=== Task description ===
Copy the result of filtering the entries below for lines that include the string "request".

=== Input data ===
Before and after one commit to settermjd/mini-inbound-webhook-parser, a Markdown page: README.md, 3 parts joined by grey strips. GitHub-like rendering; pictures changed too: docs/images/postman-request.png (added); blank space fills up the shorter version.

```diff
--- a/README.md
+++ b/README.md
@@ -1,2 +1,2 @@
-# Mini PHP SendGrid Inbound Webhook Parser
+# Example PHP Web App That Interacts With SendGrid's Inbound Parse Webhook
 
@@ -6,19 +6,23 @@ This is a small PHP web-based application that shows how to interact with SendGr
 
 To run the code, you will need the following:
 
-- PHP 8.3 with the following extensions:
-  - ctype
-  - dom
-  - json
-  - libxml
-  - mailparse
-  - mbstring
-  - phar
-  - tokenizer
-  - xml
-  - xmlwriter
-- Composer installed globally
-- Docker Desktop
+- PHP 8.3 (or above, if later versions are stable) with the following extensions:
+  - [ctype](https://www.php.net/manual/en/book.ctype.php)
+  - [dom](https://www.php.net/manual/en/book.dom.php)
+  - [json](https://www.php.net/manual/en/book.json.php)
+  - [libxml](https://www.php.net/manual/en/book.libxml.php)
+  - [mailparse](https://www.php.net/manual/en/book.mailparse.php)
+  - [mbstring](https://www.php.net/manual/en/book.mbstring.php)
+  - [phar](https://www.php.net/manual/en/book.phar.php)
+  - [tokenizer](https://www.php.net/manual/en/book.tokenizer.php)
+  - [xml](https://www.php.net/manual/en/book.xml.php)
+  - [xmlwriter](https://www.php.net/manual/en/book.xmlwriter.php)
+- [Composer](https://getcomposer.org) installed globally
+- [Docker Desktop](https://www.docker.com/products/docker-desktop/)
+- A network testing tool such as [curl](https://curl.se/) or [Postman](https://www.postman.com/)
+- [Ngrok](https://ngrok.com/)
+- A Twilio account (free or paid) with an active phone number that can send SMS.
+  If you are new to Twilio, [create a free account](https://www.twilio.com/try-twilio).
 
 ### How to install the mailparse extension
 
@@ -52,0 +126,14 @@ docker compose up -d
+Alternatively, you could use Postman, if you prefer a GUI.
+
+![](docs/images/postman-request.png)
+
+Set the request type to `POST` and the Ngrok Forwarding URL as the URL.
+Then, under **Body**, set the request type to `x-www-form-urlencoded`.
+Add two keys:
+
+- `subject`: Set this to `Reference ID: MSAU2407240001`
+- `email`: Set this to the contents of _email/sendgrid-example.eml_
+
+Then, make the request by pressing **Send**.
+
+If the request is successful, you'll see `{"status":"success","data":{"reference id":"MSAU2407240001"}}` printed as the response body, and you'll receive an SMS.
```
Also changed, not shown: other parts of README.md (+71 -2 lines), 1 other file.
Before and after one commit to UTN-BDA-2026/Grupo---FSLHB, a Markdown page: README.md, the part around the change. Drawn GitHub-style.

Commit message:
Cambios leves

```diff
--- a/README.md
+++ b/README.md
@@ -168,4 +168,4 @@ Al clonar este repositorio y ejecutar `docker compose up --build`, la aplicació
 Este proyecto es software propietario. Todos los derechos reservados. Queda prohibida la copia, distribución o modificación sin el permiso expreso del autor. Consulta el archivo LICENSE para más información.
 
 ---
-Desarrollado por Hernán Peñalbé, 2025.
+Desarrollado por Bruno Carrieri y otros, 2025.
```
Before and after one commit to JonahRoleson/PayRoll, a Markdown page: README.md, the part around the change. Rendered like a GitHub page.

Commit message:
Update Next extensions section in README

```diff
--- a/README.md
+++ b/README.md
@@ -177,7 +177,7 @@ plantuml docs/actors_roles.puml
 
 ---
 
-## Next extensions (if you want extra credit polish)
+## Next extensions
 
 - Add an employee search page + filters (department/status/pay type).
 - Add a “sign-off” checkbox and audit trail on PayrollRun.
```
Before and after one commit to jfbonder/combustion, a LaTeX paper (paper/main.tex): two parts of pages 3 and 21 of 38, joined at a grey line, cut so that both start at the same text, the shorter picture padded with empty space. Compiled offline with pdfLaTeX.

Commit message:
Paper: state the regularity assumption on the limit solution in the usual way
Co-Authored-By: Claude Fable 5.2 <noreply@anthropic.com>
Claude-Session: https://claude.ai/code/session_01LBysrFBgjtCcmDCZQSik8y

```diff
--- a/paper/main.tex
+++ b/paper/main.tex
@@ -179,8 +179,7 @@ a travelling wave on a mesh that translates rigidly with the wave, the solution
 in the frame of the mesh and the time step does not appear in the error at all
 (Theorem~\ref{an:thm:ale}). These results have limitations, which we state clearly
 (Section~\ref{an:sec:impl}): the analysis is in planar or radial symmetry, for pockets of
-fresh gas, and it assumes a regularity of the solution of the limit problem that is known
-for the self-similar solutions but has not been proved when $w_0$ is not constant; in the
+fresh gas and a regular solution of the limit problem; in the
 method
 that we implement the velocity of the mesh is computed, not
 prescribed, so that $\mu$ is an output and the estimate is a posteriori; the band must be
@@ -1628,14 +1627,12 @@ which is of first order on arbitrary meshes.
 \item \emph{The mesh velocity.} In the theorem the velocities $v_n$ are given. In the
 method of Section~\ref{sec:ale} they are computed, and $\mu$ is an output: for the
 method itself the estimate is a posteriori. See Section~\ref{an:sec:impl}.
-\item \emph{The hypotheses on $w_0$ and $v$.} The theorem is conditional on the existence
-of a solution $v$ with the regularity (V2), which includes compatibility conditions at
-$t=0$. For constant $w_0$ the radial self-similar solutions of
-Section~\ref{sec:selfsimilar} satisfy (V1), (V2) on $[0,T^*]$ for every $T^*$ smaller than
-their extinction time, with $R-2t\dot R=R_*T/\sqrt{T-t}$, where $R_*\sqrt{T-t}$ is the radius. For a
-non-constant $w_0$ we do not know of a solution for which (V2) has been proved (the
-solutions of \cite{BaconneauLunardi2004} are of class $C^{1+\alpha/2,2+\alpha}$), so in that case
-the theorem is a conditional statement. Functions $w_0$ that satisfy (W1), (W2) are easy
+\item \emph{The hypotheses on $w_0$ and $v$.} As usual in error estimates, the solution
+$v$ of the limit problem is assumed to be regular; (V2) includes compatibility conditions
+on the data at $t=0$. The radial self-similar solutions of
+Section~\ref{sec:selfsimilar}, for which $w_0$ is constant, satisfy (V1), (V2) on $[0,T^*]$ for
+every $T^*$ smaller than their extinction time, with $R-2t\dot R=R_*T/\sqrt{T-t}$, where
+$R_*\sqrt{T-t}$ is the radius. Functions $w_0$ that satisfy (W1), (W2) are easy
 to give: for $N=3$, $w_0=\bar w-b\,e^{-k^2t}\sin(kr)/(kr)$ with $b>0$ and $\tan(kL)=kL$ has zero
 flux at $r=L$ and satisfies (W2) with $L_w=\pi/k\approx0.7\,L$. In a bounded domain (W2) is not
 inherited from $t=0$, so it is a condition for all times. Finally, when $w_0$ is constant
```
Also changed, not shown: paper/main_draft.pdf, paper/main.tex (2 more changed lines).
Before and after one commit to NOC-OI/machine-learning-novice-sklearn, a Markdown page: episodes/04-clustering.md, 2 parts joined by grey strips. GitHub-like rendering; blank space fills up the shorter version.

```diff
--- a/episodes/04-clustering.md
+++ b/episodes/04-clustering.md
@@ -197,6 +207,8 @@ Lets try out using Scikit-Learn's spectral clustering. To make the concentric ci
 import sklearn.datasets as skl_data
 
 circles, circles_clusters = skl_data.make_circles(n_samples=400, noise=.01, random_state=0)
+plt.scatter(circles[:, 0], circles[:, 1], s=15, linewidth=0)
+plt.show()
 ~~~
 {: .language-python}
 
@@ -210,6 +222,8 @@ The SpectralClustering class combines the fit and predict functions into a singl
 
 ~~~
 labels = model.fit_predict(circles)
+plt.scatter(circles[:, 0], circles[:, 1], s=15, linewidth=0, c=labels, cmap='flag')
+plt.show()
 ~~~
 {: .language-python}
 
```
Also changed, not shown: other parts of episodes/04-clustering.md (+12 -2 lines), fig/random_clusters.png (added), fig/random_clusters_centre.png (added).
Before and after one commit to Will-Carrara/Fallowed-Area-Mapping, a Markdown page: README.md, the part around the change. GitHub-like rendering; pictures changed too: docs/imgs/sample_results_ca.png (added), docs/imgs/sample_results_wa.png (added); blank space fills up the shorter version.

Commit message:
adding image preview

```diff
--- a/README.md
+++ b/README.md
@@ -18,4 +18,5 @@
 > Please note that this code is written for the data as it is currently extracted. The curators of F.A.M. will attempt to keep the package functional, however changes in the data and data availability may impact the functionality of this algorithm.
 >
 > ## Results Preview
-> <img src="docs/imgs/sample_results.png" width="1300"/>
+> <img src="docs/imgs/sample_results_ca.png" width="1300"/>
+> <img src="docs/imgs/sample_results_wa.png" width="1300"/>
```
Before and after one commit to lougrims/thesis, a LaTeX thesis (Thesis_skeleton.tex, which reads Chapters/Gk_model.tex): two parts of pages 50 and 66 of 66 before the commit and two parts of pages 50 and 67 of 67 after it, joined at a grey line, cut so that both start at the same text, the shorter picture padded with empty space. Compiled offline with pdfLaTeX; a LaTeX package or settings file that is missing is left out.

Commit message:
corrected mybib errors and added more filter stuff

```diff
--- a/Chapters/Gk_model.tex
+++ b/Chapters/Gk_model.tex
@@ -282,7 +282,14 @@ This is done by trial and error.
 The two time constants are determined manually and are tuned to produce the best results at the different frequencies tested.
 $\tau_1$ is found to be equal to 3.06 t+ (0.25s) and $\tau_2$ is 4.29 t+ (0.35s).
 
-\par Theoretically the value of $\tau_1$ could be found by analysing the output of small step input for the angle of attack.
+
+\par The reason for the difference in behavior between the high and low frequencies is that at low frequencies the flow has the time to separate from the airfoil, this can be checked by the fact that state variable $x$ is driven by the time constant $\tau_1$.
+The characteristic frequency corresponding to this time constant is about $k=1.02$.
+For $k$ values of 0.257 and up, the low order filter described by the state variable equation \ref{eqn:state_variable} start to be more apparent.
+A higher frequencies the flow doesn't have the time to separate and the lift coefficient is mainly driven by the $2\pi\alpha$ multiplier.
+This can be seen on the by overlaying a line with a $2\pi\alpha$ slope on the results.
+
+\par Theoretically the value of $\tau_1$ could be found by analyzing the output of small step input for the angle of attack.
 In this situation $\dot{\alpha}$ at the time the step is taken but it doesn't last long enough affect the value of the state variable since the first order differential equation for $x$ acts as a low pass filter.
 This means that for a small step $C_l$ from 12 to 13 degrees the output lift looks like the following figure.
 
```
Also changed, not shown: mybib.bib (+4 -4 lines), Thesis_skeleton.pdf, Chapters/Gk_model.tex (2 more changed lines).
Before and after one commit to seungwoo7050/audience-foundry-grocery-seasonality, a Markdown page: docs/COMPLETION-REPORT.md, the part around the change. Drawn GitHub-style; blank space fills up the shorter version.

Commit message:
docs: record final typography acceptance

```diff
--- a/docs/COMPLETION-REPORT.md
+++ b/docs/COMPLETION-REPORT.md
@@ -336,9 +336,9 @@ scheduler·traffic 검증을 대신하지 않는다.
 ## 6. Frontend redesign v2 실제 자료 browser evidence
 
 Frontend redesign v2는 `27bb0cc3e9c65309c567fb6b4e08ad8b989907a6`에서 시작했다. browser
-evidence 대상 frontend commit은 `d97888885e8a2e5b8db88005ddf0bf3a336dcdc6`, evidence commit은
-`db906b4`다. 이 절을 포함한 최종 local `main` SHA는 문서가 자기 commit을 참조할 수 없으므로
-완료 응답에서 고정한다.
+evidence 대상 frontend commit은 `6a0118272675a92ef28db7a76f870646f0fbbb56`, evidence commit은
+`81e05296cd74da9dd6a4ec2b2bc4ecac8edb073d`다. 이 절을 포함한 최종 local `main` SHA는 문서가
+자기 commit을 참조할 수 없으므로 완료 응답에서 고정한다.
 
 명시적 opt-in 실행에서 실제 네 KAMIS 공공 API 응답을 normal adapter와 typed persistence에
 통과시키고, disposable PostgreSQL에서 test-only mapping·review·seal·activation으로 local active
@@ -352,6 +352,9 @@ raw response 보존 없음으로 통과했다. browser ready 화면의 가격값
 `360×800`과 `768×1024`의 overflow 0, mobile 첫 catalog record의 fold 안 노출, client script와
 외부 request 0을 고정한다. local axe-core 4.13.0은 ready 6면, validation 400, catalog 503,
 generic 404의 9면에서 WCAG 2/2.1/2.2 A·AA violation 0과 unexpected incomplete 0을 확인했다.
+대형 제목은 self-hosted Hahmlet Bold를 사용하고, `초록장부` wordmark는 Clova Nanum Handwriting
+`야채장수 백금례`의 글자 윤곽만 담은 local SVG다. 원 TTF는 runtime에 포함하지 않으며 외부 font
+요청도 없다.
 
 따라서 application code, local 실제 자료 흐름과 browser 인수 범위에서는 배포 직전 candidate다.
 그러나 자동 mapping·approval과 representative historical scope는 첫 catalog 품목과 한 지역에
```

=== Expected answer ===
Before and after one commit to settermjd/mini-inbound-webhook-parser, a Markdown page: README.md, 3 parts joined by grey strips. GitHub-like rendering; pictures changed too: docs/images/postman-request.png (added); blank space fills up the shorter version.
+![](docs/images/postman-request.png)
+Set the request type to `POST` and the Ngrok Forwarding URL as the URL.
+Then, under **Body**, set the request type to `x-www-form-urlencoded`.
+Then, make the request by pressing **Send**.
+If the request is successful, you'll see `{"status":"success","data":{"reference id":"MSAU2407240001"}}` printed as the response body, and you'll receive an SMS.
 외부 request 0을 고정한다. local axe-core 4.13.0은 ready 6면, validation 400, catalog 503,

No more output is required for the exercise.